Edit difference data:
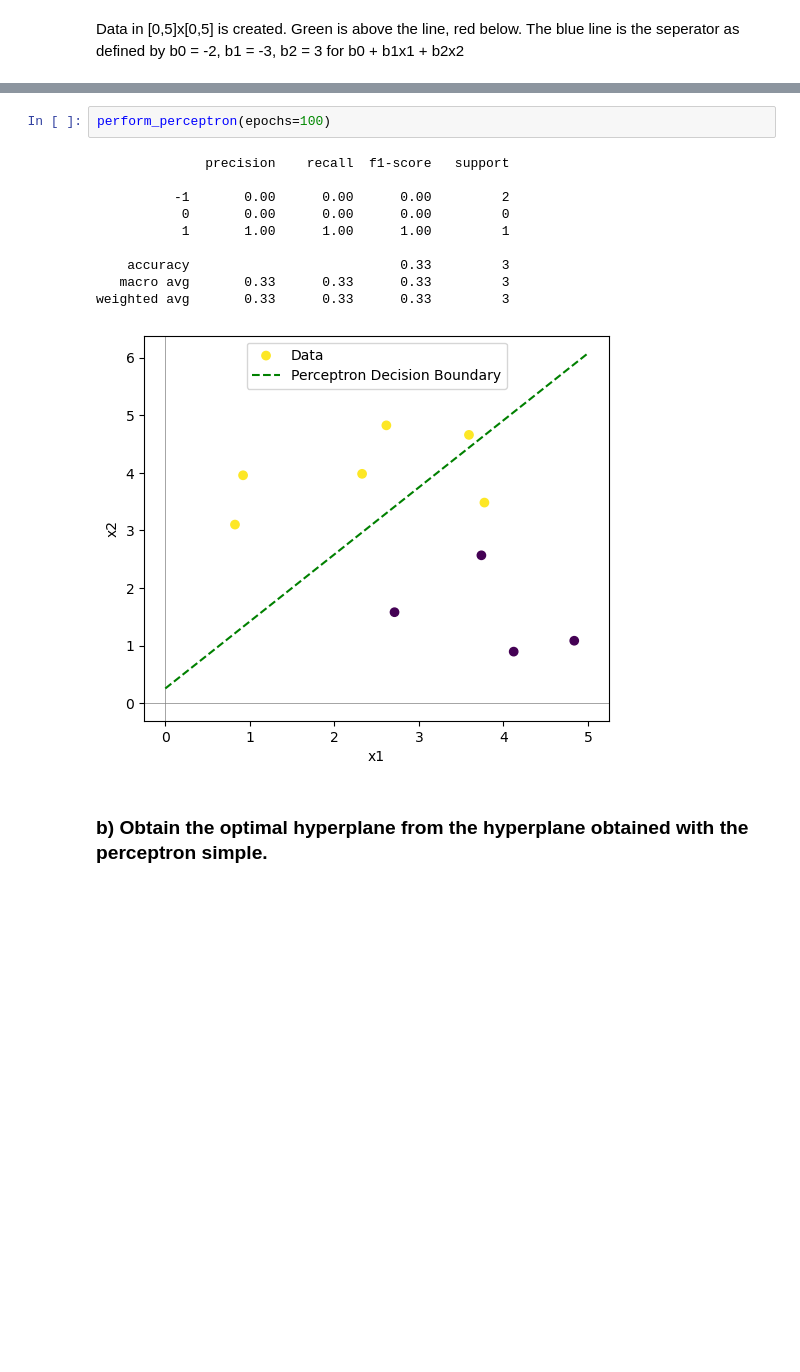
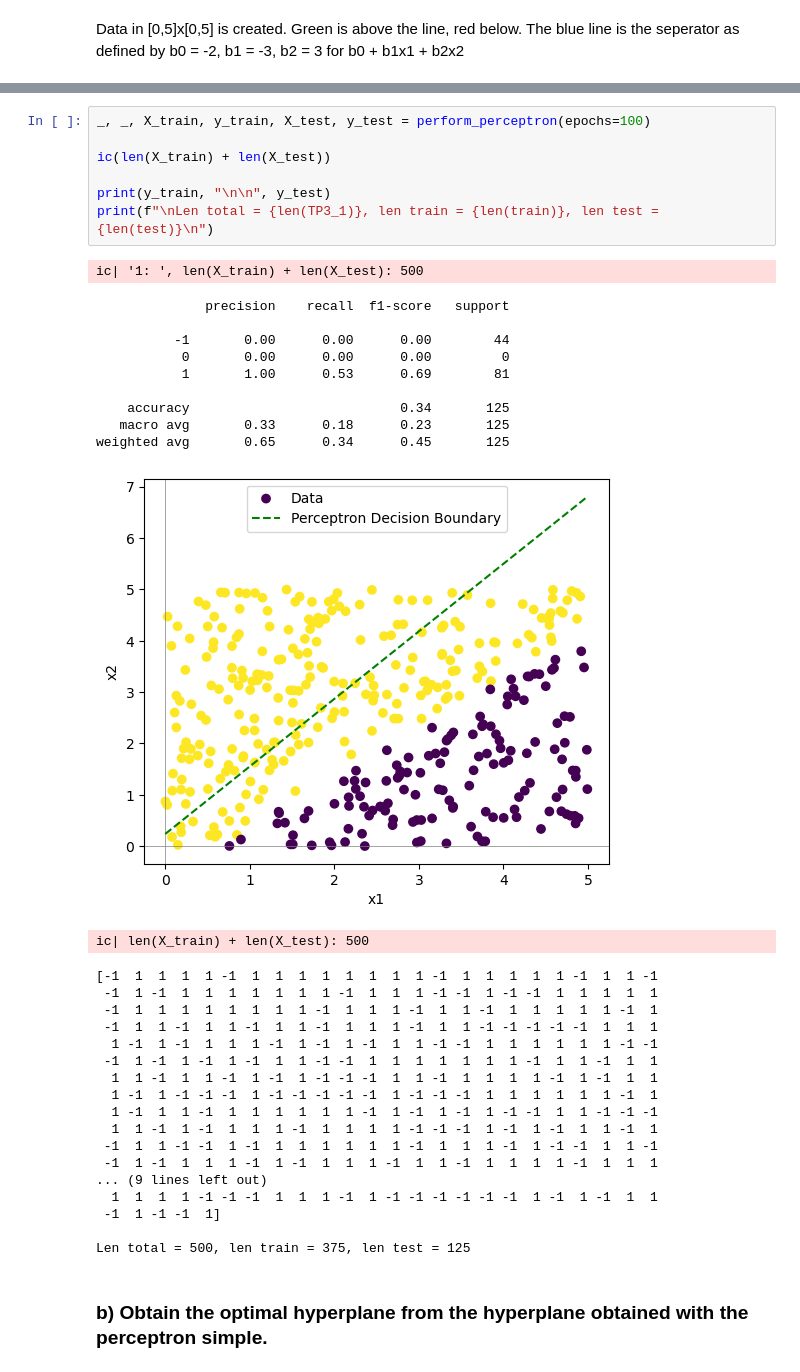
Before and after one commit to papekoja/72.75-ML, a Jupyter notebook: TP3/tp3.ipynb, the cells around one changed output, grey strips where cells are left out. Saved outputs shown, nothing was run; the diff lists cells and outputs as text; blank space fills up the shorter version.

```diff
--- a/TP3/tp3.ipynb
+++ b/TP3/tp3.ipynb
@@ -122,16 +154,40 @@ def perform_perceptron(epochs=100):
-# %%
-perform_perceptron(epochs=100)
-# %% [output]
-              precision    recall  f1-score   support
-
-          -1       0.00      0.00      0.00         2
-           0       0.00      0.00      0.00         0
-           1       1.00      1.00      1.00         1
-
-    accuracy                           0.33         3
-   macro avg       0.33      0.33      0.33         3
-weighted avg       0.33      0.33      0.33         3
-[figure, removed]
+# %%
+_, _, X_train, y_train, X_test, y_test = perform_perceptron(epochs=100)
+
+ic(len(X_train) + len(X_test))
+
+print(y_train, "\n\n", y_test)
+print(f"\nLen total = {len(TP3_1)}, len train = {len(train)}, len test = {len(test)}\n")
+# %% [output]
+ic| '1: ', len(X_train) + len(X_test): 500
+              precision    recall  f1-score   support
+
+          -1       0.00      0.00      0.00        44
+           0       0.00      0.00      0.00         0
+           1       1.00      0.53      0.69        81
+
+    accuracy                           0.34       125
+   macro avg       0.33      0.18      0.23       125
+weighted avg       0.65      0.34      0.45       125
+[figure, added]
+ic| len(X_train) + len(X_test): 500
+[-1  1  1  1  1 -1  1  1  1  1  1  1  1  1 -1  1  1  1  1  1 -1  1  1 -1
+ -1  1 -1  1  1  1  1  1  1  1 -1  1  1  1 -1 -1  1 -1 -1  1  1  1  1  1
+ -1  1  1  1  1  1  1  1  1 -1  1  1  1 -1  1  1 -1  1  1  1  1  1 -1  1
+ -1  1  1 -1  1  1 -1  1  1 -1  1  1  1 -1  1  1 -1 -1 -1 -1 -1  1  1  1
+  1 -1  1 -1  1  1  1 -1  1 -1  1 -1  1  1 -1 -1  1  1  1  1  1  1 -1 -1
+ -1  1 -1  1 -1  1 -1  1  1 -1 -1  1  1  1  1  1  1  1 -1  1  1 -1  1  1
+  1  1 -1  1  1 -1  1 -1  1 -1 -1 -1  1  1 -1  1  1  1  1 -1  1 -1  1  1
+  1 -1  1 -1 -1 -1  1 -1 -1 -1 -1 -1  1 -1 -1 -1  1  1  1  1  1  1 -1  1
+  1 -1  1  1 -1  1  1  1  1  1  1 -1  1 -1  1 -1  1 -1 -1  1  1 -1 -1 -1
+  1  1 -1  1 -1  1  1  1 -1  1  1  1  1 -1 -1 -1  1 -1  1 -1  1  1 -1  1
+ -1  1  1 -1 -1  1 -1  1  1  1  1  1  1 -1  1  1  1 -1  1 -1 -1  1  1 -1
+ -1  1 -1  1  1  1 -1  1 -1  1  1  1 -1  1  1 -1  1  1  1  1 -1  1  1  1
+... (9 lines left out)
+  1  1  1  1 -1 -1 -1  1  1  1 -1  1 -1 -1 -1 -1 -1 -1  1 -1  1 -1  1  1
+ -1  1 -1 -1  1]
+
+Len total = 500, len train = 375, len test = 125
 # %% [markdown]
 
 ### b) Obtain the optimal hyperplane from the hyperplane obtained with the perceptron simple.
```
Also changed, not shown: parts of 8 cells of this notebook, 1 other file.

THE PROBLEM: Retype the records verbatim, excluding each image they hold.

TASK RESPONSE:
Before and after one commit to papekoja/72.75-ML, a Jupyter notebook: TP3/tp3.ipynb, the cells around one changed output, grey strips where cells are left out. Saved outputs shown, nothing was run; the diff lists cells and outputs as text; blank space fills up the shorter version.

```diff
--- a/TP3/tp3.ipynb
+++ b/TP3/tp3.ipynb
@@ -122,16 +154,40 @@ def perform_perceptron(epochs=100):
-# %%
-perform_perceptron(epochs=100)
-# %% [output]
-              precision    recall  f1-score   support
-
-          -1       0.00      0.00      0.00         2
-           0       0.00      0.00      0.00         0
-           1       1.00      1.00      1.00         1
-
-    accuracy                           0.33         3
-   macro avg       0.33      0.33      0.33         3
-weighted avg       0.33      0.33      0.33         3
-[figure, removed]
+# %%
+_, _, X_train, y_train, X_test, y_test = perform_perceptron(epochs=100)
+
+ic(len(X_train) + len(X_test))
+
+print(y_train, "\n\n", y_test)
+print(f"\nLen total = {len(TP3_1)}, len train = {len(train)}, len test = {len(test)}\n")
+# %% [output]
+ic| '1: ', len(X_train) + len(X_test): 500
+              precision    recall  f1-score   support
+
+          -1       0.00      0.00      0.00        44
+           0       0.00      0.00      0.00         0
+           1       1.00      0.53      0.69        81
+
+    accuracy                           0.34       125
+   macro avg       0.33      0.18      0.23       125
+weighted avg       0.65      0.34      0.45       125
+[figure, added]
+ic| len(X_train) + len(X_test): 500
+[-1  1  1  1  1 -1  1  1  1  1  1  1  1  1 -1  1  1  1  1  1 -1  1  1 -1
+ -1  1 -1  1  1  1  1  1  1  1 -1  1  1  1 -1 -1  1 -1 -1  1  1  1  1  1
+ -1  1  1  1  1  1  1  1  1 -1  1  1  1 -1  1  1 -1  1  1  1  1  1 -1  1
+ -1  1  1 -1  1  1 -1  1  1 -1  1  1  1 -1  1  1 -1 -1 -1 -1 -1  1  1  1
+  1 -1  1 -1  1  1  1 -1  1 -1  1 -1  1  1 -1 -1  1  1  1  1  1  1 -1 -1
+ -1  1 -1  1 -1  1 -1  1  1 -1 -1  1  1  1  1  1  1  1 -1  1  1 -1  1  1
+  1  1 -1  1  1 -1  1 -1  1 -1 -1 -1  1  1 -1  1  1  1  1 -1  1 -1  1  1
+  1 -1  1 -1 -1 -1  1 -1 -1 -1 -1 -1  1 -1 -1 -1  1  1  1  1  1  1 -1  1
+  1 -1  1  1 -1  1  1  1  1  1  1 -1  1 -1  1 -1  1 -1 -1  1  1 -1 -1 -1
+  1  1 -1  1 -1  1  1  1 -1  1  1  1  1 -1 -1 -1  1 -1  1 -1  1  1 -1  1
+ -1  1  1 -1 -1  1 -1  1  1  1  1  1  1 -1  1  1  1 -1  1 -1 -1  1  1 -1
+ -1  1 -1  1  1  1 -1  1 -1  1  1  1 -1  1  1 -1  1  1  1  1 -1  1  1  1
+... (9 lines left out)
+  1  1  1  1 -1 -1 -1  1  1  1 -1  1 -1 -1 -1 -1 -1 -1  1 -1  1 -1  1  1
+ -1  1 -1 -1  1]
+
+Len total = 500, len train = 375, len test = 125
 # %% [markdown]
 
 ### b) Obtain the optimal hyperplane from the hyperplane obtained with the perceptron simple.
```
Also changed, not shown: parts of 8 cells of this notebook, 1 other file.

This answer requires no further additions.